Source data
#####

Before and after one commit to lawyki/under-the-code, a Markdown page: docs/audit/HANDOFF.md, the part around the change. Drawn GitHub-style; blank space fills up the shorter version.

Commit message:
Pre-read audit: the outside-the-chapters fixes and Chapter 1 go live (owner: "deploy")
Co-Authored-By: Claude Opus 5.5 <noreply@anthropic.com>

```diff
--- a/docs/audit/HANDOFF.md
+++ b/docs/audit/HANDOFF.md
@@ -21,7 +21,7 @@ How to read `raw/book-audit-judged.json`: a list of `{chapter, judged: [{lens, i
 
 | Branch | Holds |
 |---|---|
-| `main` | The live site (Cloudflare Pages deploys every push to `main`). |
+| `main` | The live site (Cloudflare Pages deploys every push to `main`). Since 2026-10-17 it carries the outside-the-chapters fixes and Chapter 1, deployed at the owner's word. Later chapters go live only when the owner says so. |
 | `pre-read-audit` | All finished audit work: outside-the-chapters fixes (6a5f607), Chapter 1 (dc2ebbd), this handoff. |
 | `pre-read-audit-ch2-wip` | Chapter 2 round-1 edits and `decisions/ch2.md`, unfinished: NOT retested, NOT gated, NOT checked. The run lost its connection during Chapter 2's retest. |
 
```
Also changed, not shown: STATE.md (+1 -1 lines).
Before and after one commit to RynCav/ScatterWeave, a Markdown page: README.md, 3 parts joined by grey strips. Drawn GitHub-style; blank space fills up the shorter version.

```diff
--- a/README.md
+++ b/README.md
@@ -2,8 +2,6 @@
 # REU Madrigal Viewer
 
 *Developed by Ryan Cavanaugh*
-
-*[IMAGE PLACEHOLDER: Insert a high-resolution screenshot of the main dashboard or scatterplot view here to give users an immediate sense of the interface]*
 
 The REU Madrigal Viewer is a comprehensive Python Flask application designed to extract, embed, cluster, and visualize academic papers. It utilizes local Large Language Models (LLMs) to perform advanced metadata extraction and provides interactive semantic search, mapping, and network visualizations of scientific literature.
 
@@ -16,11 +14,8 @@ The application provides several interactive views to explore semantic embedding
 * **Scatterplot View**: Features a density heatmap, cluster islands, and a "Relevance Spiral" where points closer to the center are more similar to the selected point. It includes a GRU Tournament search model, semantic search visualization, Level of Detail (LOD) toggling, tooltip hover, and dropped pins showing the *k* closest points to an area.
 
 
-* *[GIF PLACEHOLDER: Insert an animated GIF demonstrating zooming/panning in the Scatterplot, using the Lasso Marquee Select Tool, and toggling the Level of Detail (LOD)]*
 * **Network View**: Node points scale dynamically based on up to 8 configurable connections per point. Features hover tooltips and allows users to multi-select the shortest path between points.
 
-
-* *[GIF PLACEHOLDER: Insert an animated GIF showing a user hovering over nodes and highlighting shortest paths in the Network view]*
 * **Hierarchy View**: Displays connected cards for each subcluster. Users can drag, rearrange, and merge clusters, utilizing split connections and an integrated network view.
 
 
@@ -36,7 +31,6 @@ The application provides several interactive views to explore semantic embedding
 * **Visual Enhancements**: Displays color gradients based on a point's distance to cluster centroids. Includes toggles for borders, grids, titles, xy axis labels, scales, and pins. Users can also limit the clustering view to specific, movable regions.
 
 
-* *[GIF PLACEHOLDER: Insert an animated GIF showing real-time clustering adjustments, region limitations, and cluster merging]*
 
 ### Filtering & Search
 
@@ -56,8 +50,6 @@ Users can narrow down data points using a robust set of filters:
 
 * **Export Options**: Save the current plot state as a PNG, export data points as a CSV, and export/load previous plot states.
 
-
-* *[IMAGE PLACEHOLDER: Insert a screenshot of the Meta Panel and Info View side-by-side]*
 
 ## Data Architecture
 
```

#####

Wherever the word "Insert" turns up in a line of the entries above, copy that line.

| EXPECTED ANSWER |
-*[IMAGE PLACEHOLDER: Insert a high-resolution screenshot of the main dashboard or scatterplot view here to give users an immediate sense of the interface]*
-* *[GIF PLACEHOLDER: Insert an animated GIF demonstrating zooming/panning in the Scatterplot, using the Lasso Marquee Select Tool, and toggling the Level of Detail (LOD)]*
-* *[GIF PLACEHOLDER: Insert an animated GIF showing a user hovering over nodes and highlighting shortest paths in the Network view]*
-* *[GIF PLACEHOLDER: Insert an animated GIF showing real-time clustering adjustments, region limitations, and cluster merging]*
-* *[IMAGE PLACEHOLDER: Insert a screenshot of the Meta Panel and Info View side-by-side]*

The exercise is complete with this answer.